Compile time code vs run time

Hey,
I’m trying to understand how distinguish between code that run on compile time and how do you follow that code execution.
For example, how can I know which part of Phoenix view is executing at compile time.

The rule of thumb is, that code inside of a def/defp is run during runtime, while code outside of it, is run during compile time.

An exception to this rule are macros, that is one of the reasons why they are annotated accordingly in the documentation.
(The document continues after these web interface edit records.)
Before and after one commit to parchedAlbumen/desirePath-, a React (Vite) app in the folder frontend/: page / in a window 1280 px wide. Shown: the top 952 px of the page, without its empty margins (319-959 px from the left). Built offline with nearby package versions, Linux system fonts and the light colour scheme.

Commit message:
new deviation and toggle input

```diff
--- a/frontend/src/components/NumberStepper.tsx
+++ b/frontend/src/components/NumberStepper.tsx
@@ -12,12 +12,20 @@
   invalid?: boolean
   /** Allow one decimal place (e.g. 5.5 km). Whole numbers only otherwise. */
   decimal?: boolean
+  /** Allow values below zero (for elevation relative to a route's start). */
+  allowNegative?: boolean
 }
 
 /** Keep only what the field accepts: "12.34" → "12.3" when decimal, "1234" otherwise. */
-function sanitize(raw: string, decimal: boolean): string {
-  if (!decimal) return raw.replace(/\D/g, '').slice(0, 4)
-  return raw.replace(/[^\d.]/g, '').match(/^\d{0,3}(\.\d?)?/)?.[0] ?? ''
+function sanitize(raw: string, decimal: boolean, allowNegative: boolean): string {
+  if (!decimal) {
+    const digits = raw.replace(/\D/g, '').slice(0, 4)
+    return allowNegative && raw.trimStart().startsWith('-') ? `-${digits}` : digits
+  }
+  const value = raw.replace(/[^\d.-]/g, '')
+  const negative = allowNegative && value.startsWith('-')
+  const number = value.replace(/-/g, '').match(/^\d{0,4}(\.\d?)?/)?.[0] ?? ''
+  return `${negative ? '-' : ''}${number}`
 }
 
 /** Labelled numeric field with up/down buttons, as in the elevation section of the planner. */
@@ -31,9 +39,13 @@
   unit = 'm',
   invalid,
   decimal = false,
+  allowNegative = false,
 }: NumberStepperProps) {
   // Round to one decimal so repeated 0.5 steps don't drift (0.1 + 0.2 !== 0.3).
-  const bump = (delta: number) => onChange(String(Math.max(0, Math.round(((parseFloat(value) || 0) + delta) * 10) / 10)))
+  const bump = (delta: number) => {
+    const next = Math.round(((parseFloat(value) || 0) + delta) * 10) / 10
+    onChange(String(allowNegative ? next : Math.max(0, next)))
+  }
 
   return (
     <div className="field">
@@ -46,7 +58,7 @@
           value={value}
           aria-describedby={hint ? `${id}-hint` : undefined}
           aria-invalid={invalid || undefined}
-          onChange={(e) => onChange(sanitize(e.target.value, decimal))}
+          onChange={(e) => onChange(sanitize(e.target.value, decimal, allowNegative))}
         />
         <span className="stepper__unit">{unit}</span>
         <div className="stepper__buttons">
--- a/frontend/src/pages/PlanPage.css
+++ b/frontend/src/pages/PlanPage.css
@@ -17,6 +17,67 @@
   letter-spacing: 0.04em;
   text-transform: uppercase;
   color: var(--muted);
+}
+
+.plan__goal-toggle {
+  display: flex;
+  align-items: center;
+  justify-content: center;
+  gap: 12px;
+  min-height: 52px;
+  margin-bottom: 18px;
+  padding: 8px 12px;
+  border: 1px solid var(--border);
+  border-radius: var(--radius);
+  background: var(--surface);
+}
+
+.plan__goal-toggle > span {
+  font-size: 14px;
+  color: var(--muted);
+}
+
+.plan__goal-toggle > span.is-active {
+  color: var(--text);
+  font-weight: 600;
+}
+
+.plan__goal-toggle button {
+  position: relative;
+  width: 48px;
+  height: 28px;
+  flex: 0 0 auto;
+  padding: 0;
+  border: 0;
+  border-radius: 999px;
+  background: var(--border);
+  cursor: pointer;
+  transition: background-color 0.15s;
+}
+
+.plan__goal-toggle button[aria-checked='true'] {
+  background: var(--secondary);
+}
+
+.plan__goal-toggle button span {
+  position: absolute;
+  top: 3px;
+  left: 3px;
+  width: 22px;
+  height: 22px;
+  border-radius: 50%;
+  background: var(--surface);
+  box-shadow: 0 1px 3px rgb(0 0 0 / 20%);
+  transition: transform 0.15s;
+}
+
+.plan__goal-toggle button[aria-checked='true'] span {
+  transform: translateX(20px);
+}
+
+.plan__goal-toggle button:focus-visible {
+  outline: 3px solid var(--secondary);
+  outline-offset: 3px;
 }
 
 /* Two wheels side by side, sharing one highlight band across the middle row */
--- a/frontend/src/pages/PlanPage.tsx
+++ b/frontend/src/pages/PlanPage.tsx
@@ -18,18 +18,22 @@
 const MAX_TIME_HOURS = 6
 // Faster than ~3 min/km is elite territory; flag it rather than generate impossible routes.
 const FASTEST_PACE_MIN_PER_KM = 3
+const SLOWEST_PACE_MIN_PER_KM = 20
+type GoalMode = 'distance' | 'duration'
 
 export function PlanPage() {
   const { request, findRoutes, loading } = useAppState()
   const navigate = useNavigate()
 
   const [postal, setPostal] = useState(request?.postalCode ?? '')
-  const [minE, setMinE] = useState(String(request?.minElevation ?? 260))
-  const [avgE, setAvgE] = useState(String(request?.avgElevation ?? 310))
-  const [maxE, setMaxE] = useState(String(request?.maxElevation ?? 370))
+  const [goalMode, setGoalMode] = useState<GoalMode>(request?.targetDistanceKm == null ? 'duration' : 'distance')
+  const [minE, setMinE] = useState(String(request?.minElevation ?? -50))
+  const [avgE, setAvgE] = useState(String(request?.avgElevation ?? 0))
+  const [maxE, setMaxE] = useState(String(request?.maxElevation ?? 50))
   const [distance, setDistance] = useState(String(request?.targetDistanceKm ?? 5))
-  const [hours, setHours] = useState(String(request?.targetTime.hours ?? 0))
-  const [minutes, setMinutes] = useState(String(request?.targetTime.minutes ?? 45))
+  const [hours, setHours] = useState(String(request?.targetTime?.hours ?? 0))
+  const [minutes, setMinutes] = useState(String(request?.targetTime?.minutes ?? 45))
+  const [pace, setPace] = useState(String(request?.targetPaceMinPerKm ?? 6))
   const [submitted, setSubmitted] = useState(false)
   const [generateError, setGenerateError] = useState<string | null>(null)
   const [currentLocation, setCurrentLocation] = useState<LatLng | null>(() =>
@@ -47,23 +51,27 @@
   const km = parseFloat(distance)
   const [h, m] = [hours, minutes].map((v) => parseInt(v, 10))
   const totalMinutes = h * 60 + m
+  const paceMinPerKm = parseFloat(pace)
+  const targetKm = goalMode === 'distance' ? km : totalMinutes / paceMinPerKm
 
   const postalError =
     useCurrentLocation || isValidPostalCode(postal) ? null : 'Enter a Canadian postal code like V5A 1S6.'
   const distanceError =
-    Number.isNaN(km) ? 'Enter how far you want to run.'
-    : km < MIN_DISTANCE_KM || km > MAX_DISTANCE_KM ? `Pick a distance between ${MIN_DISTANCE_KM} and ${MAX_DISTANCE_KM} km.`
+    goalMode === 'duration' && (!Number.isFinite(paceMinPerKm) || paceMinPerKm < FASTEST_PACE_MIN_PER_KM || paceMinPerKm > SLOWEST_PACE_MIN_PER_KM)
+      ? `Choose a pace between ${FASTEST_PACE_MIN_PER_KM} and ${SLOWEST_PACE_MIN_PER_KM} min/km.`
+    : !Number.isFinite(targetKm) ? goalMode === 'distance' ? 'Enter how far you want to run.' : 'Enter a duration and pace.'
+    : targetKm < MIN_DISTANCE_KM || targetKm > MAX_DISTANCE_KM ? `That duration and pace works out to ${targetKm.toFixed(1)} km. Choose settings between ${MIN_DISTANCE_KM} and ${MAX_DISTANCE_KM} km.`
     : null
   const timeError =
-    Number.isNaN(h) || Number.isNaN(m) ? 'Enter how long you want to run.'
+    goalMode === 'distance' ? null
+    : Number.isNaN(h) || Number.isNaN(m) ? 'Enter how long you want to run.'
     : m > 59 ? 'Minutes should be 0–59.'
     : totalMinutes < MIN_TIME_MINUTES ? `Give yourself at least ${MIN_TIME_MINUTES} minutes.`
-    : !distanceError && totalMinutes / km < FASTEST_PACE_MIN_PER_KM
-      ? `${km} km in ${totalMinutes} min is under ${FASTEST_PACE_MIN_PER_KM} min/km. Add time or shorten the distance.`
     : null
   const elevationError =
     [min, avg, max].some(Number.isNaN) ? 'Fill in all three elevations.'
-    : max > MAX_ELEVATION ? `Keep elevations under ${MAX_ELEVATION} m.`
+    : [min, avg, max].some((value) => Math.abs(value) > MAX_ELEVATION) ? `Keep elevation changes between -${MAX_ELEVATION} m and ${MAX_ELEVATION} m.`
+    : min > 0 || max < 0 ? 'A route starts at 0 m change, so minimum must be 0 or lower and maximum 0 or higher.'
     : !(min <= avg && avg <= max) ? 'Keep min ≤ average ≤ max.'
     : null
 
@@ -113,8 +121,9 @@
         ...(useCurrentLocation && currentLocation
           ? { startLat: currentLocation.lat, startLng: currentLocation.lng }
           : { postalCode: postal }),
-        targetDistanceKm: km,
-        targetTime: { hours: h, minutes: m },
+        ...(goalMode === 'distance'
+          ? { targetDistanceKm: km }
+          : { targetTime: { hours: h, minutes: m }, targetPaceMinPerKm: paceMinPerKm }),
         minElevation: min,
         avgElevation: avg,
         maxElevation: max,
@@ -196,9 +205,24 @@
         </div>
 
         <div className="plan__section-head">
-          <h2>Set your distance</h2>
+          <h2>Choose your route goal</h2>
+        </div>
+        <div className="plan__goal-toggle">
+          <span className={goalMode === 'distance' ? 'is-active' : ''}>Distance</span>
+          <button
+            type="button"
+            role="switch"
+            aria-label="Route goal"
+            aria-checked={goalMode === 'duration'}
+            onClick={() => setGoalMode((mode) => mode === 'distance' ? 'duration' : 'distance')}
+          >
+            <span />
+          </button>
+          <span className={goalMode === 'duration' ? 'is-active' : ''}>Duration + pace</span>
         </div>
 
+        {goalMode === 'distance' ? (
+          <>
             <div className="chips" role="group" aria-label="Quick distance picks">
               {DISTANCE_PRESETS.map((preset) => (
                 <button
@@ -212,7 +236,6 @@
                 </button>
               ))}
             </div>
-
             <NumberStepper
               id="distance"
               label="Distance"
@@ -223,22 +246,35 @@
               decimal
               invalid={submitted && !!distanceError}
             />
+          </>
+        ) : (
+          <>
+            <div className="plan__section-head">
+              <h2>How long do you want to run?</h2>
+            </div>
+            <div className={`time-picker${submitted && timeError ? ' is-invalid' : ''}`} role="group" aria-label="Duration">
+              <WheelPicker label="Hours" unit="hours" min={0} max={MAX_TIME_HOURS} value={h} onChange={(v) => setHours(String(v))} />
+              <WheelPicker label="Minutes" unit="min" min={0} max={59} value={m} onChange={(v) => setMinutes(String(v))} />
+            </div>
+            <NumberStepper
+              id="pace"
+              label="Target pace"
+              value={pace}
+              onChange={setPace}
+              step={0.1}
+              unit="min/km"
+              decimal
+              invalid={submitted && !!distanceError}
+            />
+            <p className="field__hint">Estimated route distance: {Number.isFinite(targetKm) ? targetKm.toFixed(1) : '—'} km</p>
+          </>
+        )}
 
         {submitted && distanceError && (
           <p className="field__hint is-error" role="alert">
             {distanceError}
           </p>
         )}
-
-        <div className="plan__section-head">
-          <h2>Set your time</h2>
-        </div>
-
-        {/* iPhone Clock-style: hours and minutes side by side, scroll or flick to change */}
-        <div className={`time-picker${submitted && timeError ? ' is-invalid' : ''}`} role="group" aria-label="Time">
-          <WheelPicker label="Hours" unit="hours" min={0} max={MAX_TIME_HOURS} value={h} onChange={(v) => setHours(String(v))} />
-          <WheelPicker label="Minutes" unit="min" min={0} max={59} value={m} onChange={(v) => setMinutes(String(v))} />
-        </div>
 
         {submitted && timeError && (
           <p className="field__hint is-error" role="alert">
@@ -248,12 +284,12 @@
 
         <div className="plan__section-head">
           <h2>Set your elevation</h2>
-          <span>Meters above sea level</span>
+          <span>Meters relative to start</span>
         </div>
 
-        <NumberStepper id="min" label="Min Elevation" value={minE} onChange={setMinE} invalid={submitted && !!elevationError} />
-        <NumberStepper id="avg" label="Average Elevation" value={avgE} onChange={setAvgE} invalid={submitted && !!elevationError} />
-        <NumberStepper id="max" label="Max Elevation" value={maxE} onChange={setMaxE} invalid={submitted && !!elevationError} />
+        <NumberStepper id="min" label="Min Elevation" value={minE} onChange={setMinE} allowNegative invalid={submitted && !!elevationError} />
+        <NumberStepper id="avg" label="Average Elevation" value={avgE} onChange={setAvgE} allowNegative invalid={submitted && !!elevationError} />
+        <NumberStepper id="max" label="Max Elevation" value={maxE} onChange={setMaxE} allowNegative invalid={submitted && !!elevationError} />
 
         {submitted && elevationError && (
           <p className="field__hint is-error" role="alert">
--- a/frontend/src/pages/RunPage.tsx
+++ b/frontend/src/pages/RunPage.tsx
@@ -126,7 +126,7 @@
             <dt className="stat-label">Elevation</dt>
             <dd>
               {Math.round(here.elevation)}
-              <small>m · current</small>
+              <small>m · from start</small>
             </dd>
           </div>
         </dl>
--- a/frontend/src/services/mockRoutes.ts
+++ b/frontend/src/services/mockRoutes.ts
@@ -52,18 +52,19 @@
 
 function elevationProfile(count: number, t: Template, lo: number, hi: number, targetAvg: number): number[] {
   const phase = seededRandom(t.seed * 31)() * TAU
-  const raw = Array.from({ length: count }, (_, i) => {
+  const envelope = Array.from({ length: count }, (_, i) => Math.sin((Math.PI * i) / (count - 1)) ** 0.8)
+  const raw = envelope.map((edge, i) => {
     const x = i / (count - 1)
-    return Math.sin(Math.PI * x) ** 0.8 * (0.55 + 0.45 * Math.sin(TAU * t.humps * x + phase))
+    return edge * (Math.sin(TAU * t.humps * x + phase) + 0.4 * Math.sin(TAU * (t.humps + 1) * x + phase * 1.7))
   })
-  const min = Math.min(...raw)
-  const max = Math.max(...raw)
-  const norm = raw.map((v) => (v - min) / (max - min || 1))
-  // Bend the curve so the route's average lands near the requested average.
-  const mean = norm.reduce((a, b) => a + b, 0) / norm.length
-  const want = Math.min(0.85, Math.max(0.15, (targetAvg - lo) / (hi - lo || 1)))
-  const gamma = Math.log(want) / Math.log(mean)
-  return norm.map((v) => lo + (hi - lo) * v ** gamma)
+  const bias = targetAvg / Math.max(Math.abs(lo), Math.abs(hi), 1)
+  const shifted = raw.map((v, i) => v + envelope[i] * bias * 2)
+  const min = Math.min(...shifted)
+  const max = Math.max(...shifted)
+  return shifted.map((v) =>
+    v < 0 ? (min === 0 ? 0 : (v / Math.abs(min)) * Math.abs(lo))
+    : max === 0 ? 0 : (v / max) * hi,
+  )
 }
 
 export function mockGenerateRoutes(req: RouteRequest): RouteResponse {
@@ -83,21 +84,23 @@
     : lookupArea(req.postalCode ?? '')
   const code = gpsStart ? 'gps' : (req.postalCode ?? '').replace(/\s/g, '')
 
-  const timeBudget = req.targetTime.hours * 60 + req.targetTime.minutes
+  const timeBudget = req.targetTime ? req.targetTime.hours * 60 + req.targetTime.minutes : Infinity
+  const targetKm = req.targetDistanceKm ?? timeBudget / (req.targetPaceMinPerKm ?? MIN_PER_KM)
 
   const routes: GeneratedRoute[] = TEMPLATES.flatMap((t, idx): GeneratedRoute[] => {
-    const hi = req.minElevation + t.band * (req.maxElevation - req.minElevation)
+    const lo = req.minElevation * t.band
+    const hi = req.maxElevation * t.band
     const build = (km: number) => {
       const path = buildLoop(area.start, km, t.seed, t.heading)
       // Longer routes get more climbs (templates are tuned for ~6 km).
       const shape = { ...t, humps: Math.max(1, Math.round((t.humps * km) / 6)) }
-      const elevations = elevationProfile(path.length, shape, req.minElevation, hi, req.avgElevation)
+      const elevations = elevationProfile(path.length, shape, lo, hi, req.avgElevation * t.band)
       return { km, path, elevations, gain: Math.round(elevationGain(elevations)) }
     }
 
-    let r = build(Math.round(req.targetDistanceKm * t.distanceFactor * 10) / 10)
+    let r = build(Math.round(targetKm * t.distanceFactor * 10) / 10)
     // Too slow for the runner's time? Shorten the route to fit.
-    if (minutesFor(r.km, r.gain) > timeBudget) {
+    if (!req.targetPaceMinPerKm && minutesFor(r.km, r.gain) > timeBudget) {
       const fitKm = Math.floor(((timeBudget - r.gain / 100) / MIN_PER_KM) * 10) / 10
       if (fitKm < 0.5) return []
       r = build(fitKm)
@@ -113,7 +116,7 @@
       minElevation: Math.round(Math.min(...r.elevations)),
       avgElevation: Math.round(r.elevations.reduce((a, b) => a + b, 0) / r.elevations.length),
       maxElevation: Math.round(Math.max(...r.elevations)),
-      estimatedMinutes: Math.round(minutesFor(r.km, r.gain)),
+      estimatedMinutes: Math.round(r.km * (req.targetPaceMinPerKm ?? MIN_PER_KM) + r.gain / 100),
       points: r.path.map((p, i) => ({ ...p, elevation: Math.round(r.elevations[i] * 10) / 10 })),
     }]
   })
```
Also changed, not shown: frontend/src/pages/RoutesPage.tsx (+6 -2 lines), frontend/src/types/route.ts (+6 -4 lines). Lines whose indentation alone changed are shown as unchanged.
Regardless where they are, they are expanded during compile time, and therefore anything outside of a quote in the macro is therefore also run during compile time.

Templates in phoenix gets compiled into elixir functions during compiletime, though nothing in the template should be evaluated during compiletime, except for macros, as already mentioned.
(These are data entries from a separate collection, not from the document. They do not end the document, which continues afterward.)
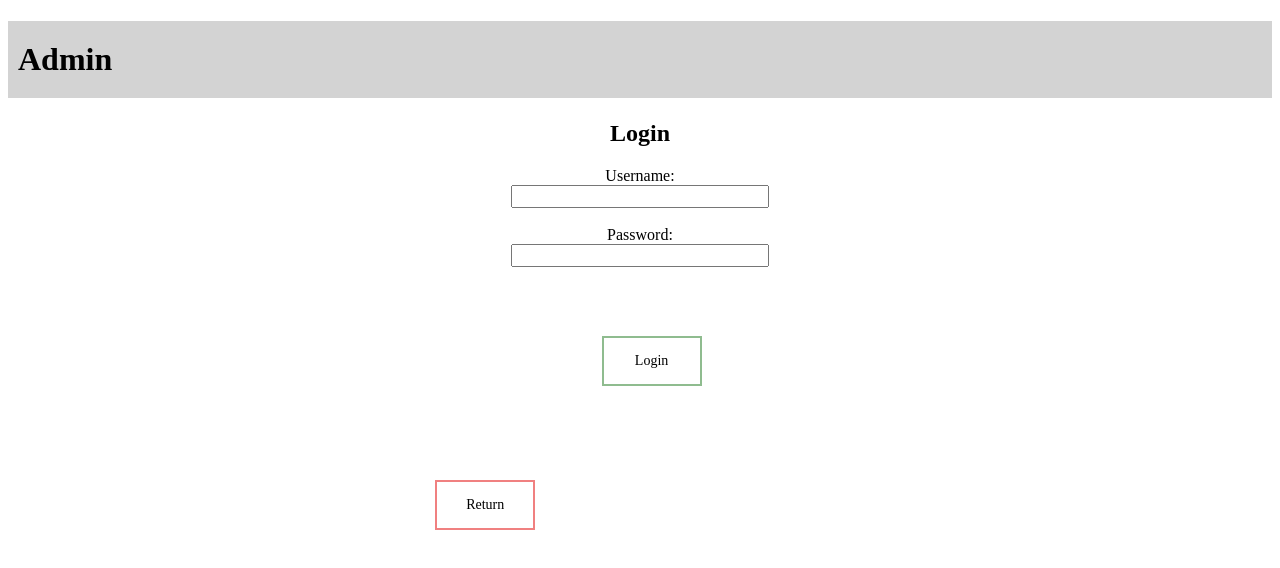
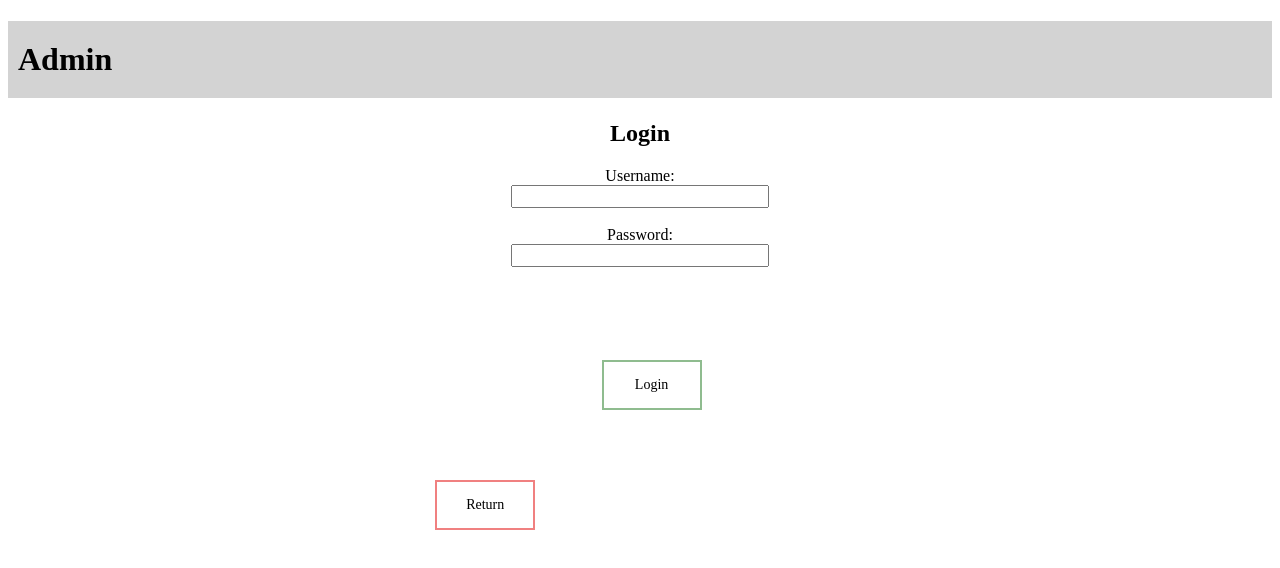
Before and after one commit to DIT113-V22/group-15, a website: page Website/login.html in a window 1280 px wide. Drawn offline with Linux system fonts and the light colour scheme.

Commit message:
Update login.css

```diff
--- a/Website/login.css
+++ b/Website/login.css
@@ -43,7 +43,7 @@ form{
     width: 100px;
     height: 50px;
     position: absolute;
-    top:42%;
+    top:45%;
     left:47%;
 
 
```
There is also this blogpost: https://medium.com/@fxn/how-does-elixir-compile-execute-code-c1b36c9ec8cf

Can’t tell much about its quality, didn’t read it, but it seems to be from the same author who explained the parallel compiler very well in another blog post.

4 Likes
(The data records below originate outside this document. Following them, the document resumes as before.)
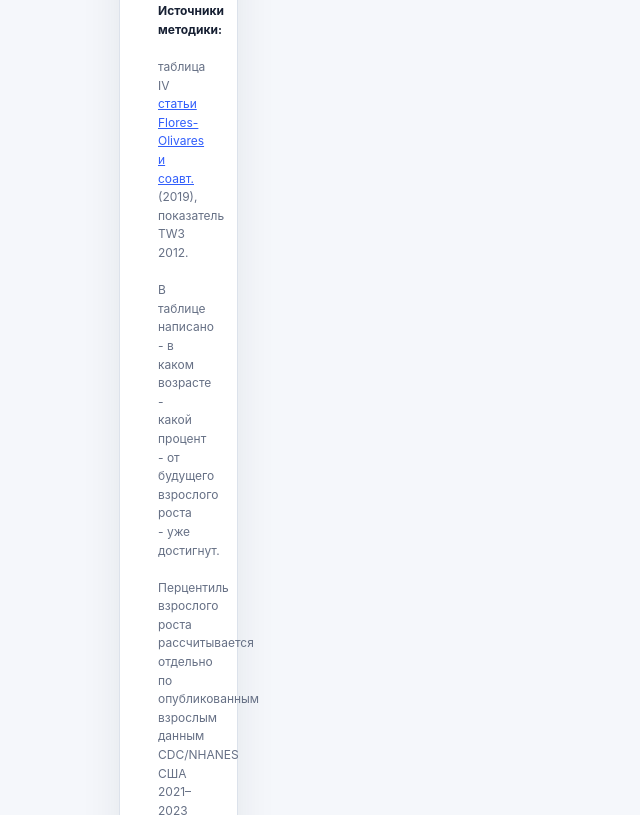
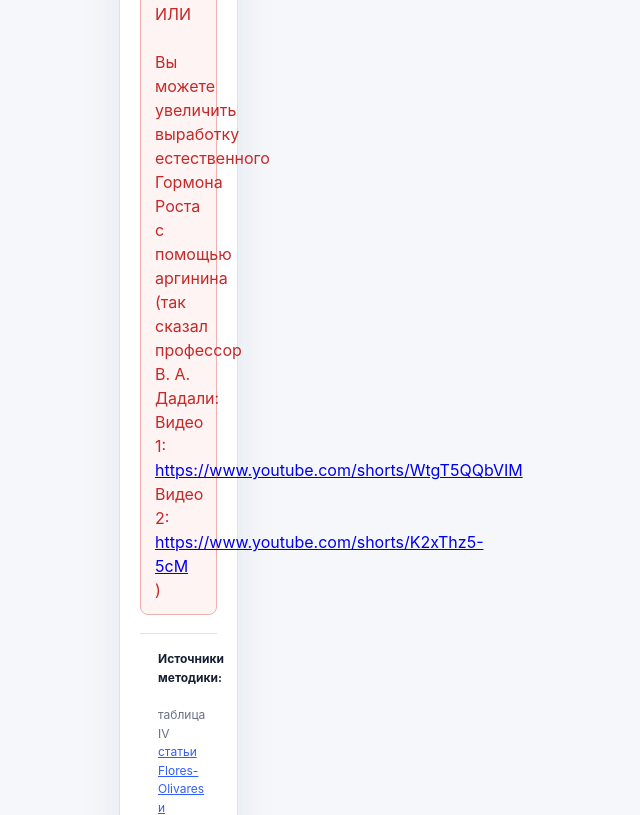
Before and after one commit to konstantin237/calculator-rosta, a plain HTML site: page dev/index.html in a window 1280 px wide. Shown: the part 1569-2384 px from the top of the page, without its empty margins (426-1066 px from the left). Drawn offline with Linux system fonts and the light colour scheme.

Commit message:
added Dadali video

```diff
--- a/dev/assets/js/script.js
+++ b/dev/assets/js/script.js
@@ -462,10 +462,21 @@ function calculateGrowth() {
       'prediction__comparison-result'
     );
 
-    growthHormoneAdvice.textContent =
-  `Прогноз взрослого роста (${fmt(adult)} см) на ${fmt(deficitFromAverage)} см ниже среднего роста ${gender === 'male' ? 'мужчин' : 'женщин'} (${fmt(avg)} см).
 
-   Сайт рекомендует - назначение Гормона Роста (у эндокринолога)`;
+    growthHormoneAdvice.innerHTML =
+      `Прогноз взрослого роста (${fmt(adult)} см) на ${fmt(deficitFromAverage)} см ниже среднего роста ${gender === 'male' ? 'мужчин' : 'женщин'} (${fmt(avg)} см).
+
+      Сайт рекомендует:
+
+      назначение Гормона Роста (у эндокринолога).
+
+      И / ИЛИ
+
+      Вы можете увеличить выработку естественного Гормона Роста с помощью аргинина
+      (так сказал профессор В. А. Дадали:
+      Видео 1:    <a target="_blank" rel="noopener noreferrer" href="https://www.youtube.com/shorts/WtgT5QQbVIM">https://www.youtube.com/shorts/WtgT5QQbVIM</a>
+      Видео 2:    <a target="_blank" rel="noopener noreferrer" href="https://www.youtube.com/shorts/K2xThz5-5cM"> https://www.youtube.com/shorts/K2xThz5-5cM</a>
+       )`;
 
   }
 
--- a/dev/index.html
+++ b/dev/index.html
@@ -159,8 +159,23 @@
 <div class="prediction__section">
 <h2 class="prediction__section-title">Что означает перцентиль</h2>
 <div class="prediction__note" id="percentileText">В США или в России ~59% взрослых мужчин выше этого роста, а ~41% — ниже.</div>
-<div class="prediction__advice prediction__advice_warning" id="growthHormoneAdvice">Прогноз взрослого роста (173,4 см) на 4,6 см ниже среднего роста мужчин (178,0 см).
-      Сайт рекомендует - назначение Гормона Роста (у эндокринолога).</div>
+<div class="prediction__advice prediction__advice_warning" id="growthHormoneAdvice">
+
+  Прогноз взрослого роста (173,4 см) на 4,6 см ниже среднего роста мужчин (178,0 см).
+
+  Сайт рекомендует:
+
+      назначение Гормона Роста (у эндокринолога).
+
+      И / ИЛИ
+
+      Вы можете увеличить выработку естественного Гормона Роста с помощью аргинина
+      (так сказал профессор В. А. Дадали:
+  <a target="_blank" href="https://www.youtube.com/shorts/WtgT5QQbVIM"> https://www.youtube.com/shorts/WtgT5QQbVIM </a>
+  <a target="_blank" href="https://www.youtube.com/shorts/K2xThz5-5cM"> https://www.youtube.com/shorts/K2xThz5-5cM </a>
+  )
+
+    </div>
 </div>
 <div class="prediction__source">
 <div class="prediction__note">
```
Also changed, not shown: 1 other file.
Thank you!
That make sense.

While @NobbZ answer is more or less correct there are few exceptions:

  • Macros are functions that returns AST (do not need to use quote) and can execute any code. In other words these are definition of “here be dragons”
  • Not all code in def/defp blocks will be executed in runtime

For example with default configuration c:init/1 in Plug.Builder will be executed in compile time, so this will print Hello there! in the compile time:

defmodule FooPlug do
  def init(opts) do
    IO.puts("Hello there!")

    opts
  end

  def call(conn, _opts) do
    IO.puts("General Kenobi")
    conn
  end
end

defmodule Pipeline do
  use Plug.Builder

  plug FooPlug
end

As you can always call “regular” functions in macros as well:

defmodule Foo do
  defmacro print_in_compiletime(msg) do
    IO.puts(msg)
    nil
  end
end

defmodule Bar do
  import Foo

  def foo do
    print_in_compiletime "Hello there!"
  end
end

Additionally you can force execution of some code during compile time by using unquote within function body:

defmodule Foo do
  def foo do
    IO.puts(unquote(IO.inspect("What the hell")))
  end
end
4 Likes

Things aren’t that simple… so I might have a library that I use and it will call my callbacks/functions at compile time and I have no idea. Except if I look at the source code or documentation.
Can I cause a bug if I don’t aware that a function is executing at compile time?